Production of Personal Protective Equipment (PPE)
Across the continent, governments have mobilised companies to begin the production Personal Protective Equipment (PPE) while education institutions have stepped up and are experimenting with the production of ventilators and other health equipment. In Zimbabwe, education institutions are producing hand sanitisers, masks and aprons for healthcare workers. Students at Dedan Kimathi University of Technology in Kenya are making everything from face masks to protective suits and have now set their eyes on making ventilators. Senegal is developing a prototype for ventilators while Ethiopia is upgrading old ventilators.
Robotics and drones
In Ghana, drone technology is being used to transport test samples and other medical products within the country. Rwanda has developed robots that can screen 50–150 patients per minute, deliver patient care, capture and store patient data.
Across the continent, communities continue to show up for each other filling gaps where government assistance and policies have come up short. In Nigeria, a 7128 network of community health agents normally working on polio and other diseases are now spreading information in local communities of preventative measures and sanitation techniques. In Zimbabwe, Solidarity Trust Zimbabwe is raising funds to refurbish hospitals and provide support to the country’s Covid-19 hotline. Fashion houses are pivoting to producing non-surgical face masks, local feeding programmes have sprung up in different communities and funds are being raised at community level to support access to information and livelihoods for the most vulnerable. Individuals have come together to do their part to curb the spread of this virus.
Of course, we are still fighting the virus and as more information about the virus and its effects are known, so will Africa’s response adapt. There are obviously countries doing better than others in one area or the other and this piece is not to say that all the right decisions have been made.
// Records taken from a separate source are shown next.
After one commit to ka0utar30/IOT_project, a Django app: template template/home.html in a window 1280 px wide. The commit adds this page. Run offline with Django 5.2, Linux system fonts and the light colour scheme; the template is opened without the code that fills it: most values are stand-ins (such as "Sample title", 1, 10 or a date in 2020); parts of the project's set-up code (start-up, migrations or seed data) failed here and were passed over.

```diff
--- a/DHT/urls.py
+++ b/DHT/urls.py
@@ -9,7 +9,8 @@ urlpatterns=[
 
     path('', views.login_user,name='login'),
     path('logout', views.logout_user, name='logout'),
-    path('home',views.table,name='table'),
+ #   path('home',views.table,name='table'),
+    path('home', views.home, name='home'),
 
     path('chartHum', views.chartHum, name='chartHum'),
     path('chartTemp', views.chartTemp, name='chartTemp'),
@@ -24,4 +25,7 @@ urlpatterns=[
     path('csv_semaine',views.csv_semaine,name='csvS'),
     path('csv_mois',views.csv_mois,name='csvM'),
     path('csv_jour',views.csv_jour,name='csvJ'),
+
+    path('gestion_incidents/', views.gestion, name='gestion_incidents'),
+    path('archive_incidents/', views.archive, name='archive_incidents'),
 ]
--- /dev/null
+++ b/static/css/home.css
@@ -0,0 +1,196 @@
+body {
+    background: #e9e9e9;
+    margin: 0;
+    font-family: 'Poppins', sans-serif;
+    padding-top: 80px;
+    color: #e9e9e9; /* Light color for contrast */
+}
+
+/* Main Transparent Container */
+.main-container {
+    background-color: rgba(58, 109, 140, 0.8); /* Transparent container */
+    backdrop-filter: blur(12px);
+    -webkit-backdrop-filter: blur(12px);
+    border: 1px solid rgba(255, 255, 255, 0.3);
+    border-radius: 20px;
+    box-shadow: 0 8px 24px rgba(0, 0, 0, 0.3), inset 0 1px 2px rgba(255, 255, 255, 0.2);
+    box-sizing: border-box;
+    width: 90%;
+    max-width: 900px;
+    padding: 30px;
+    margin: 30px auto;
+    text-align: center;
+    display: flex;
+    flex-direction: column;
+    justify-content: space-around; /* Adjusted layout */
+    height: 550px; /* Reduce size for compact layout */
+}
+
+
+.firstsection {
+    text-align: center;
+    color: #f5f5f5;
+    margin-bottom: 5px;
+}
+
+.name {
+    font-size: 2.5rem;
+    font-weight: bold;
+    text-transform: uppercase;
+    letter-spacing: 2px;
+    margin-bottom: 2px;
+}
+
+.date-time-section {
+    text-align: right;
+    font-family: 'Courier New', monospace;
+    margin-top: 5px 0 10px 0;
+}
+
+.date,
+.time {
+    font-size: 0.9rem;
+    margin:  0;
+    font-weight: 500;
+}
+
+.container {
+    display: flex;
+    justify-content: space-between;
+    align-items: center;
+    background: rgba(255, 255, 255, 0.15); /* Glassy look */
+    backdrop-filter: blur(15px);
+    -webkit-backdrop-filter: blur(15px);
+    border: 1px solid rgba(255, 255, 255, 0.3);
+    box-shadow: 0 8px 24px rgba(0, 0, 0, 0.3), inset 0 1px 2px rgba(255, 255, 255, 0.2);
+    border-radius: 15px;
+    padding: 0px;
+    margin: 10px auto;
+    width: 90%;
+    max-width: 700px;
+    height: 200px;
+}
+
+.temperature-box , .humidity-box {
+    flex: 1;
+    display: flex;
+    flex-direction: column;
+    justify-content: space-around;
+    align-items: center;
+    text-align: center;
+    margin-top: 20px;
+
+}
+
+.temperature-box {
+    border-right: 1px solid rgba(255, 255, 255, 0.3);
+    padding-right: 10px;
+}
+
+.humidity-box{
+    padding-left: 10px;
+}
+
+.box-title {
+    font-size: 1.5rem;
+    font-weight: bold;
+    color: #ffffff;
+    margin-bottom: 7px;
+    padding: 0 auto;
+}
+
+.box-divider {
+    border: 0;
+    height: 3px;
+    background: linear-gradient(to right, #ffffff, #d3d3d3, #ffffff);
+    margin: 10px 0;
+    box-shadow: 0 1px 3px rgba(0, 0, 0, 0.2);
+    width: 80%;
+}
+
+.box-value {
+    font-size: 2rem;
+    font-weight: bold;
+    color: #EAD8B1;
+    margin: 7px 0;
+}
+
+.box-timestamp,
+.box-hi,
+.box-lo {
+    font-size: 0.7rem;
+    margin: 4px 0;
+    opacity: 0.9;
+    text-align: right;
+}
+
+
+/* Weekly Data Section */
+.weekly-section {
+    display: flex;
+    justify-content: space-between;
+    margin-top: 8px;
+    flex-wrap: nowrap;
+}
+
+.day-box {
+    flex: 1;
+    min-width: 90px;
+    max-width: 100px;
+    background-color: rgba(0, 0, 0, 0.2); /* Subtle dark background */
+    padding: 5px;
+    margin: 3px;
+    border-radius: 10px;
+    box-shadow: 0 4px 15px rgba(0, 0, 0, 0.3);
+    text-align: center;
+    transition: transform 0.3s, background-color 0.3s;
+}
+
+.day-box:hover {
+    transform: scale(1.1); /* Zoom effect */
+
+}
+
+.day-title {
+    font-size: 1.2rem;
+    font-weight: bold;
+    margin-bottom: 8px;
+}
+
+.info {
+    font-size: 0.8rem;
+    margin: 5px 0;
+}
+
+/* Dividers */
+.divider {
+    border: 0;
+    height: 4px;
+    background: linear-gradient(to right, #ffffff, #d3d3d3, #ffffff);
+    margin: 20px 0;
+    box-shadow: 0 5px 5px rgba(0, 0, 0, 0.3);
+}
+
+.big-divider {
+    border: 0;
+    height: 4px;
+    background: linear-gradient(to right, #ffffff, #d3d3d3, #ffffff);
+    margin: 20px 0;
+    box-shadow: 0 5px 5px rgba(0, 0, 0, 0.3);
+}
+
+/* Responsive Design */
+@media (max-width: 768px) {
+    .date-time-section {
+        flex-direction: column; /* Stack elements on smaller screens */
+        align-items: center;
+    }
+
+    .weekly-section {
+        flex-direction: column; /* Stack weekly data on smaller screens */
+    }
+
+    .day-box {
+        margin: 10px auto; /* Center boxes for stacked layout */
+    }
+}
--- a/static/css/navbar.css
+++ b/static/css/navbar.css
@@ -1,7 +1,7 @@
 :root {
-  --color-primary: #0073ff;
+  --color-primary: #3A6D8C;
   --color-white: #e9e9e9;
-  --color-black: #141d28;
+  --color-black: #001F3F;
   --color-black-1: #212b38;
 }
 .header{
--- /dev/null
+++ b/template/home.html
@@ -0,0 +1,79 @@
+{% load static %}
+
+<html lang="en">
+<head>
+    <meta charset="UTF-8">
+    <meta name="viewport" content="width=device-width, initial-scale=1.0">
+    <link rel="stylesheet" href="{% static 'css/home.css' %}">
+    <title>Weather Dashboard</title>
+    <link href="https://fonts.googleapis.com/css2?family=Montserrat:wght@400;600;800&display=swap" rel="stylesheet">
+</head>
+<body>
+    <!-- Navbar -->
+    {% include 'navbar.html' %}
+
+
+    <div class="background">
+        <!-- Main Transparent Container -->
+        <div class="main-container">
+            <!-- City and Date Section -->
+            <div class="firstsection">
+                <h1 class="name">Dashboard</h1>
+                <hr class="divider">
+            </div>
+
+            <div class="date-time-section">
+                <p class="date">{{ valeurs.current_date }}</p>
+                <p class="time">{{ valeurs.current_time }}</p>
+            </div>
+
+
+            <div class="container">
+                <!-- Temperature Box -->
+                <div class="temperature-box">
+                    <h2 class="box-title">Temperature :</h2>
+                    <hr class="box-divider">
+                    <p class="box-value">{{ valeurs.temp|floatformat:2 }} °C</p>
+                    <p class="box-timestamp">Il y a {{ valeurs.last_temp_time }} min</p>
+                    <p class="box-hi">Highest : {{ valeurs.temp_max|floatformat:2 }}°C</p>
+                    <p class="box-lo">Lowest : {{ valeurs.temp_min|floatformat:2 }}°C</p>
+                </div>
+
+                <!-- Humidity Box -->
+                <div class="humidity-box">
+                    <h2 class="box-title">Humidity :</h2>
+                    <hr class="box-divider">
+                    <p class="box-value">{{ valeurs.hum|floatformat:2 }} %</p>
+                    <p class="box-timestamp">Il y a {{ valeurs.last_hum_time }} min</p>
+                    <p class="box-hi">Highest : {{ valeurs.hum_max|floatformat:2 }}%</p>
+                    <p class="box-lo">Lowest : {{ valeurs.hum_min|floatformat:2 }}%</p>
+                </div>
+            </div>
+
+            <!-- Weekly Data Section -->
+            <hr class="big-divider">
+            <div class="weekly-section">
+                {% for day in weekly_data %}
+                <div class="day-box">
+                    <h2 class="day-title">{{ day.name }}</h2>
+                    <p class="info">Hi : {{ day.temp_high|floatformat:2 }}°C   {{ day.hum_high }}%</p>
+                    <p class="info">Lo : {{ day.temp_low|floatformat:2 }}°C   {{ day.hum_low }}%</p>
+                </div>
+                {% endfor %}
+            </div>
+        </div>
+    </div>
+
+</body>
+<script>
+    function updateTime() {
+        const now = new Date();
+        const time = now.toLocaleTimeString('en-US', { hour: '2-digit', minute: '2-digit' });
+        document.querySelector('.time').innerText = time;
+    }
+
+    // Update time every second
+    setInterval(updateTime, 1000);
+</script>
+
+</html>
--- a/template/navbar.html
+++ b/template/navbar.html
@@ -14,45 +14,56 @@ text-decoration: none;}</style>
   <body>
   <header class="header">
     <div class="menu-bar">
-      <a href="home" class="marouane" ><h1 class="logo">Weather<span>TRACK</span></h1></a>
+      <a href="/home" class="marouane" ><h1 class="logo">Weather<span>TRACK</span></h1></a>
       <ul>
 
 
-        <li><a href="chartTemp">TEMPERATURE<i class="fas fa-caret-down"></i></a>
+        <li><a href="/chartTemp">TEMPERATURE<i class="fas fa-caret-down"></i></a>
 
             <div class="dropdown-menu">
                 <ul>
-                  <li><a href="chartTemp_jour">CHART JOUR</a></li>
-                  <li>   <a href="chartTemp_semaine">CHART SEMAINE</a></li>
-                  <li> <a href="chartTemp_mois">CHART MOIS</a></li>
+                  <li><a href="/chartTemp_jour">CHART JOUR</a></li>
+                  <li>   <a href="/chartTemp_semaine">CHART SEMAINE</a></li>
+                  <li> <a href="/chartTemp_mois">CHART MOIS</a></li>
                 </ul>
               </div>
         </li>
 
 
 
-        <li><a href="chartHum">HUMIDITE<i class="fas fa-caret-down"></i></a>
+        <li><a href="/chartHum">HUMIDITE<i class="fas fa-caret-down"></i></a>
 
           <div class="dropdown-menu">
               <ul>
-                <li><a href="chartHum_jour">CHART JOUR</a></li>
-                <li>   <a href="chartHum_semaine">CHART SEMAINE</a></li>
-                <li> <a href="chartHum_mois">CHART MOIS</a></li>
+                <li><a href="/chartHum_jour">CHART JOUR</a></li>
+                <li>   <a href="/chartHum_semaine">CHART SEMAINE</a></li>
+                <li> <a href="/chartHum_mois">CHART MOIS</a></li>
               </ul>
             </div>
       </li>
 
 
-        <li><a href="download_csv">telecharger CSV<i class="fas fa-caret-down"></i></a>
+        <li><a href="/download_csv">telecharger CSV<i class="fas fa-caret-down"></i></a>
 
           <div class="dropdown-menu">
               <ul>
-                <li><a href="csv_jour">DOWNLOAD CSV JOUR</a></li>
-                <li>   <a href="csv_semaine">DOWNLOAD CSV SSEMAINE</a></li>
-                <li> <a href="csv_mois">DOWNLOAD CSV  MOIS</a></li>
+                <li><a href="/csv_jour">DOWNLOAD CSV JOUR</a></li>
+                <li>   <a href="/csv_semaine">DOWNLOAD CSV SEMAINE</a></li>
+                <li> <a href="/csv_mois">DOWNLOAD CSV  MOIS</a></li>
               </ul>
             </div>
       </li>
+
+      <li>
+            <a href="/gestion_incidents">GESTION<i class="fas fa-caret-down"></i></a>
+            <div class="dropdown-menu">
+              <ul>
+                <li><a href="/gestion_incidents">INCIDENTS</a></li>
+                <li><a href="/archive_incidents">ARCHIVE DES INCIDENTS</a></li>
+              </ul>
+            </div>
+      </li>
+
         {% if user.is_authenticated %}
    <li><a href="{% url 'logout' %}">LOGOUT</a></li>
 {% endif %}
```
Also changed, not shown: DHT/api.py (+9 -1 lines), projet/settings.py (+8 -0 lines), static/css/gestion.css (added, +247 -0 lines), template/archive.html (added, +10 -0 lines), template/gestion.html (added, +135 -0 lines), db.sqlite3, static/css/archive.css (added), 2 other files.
It however seeks to look at the rays of light in these very dark times and showcase Africa’s capacity to be her own solution and put her people first.
Therefore, we salute the frontline workers, the African leadership, the ones wearing mask and practising social distancing to keep their communities safe, the ones sharing our unique experiences far and wide, the ones staying home and respecting the lockdowns and curfews. This Africa Day celebrates you and your contribution to this fine continent.
Aljazeera; BBC (UK and US); UN; The Conversation; African Arguments; All Africa; WHO; Africa CDC; Reliefweb; The Guardian; Anadolu Agency; IFC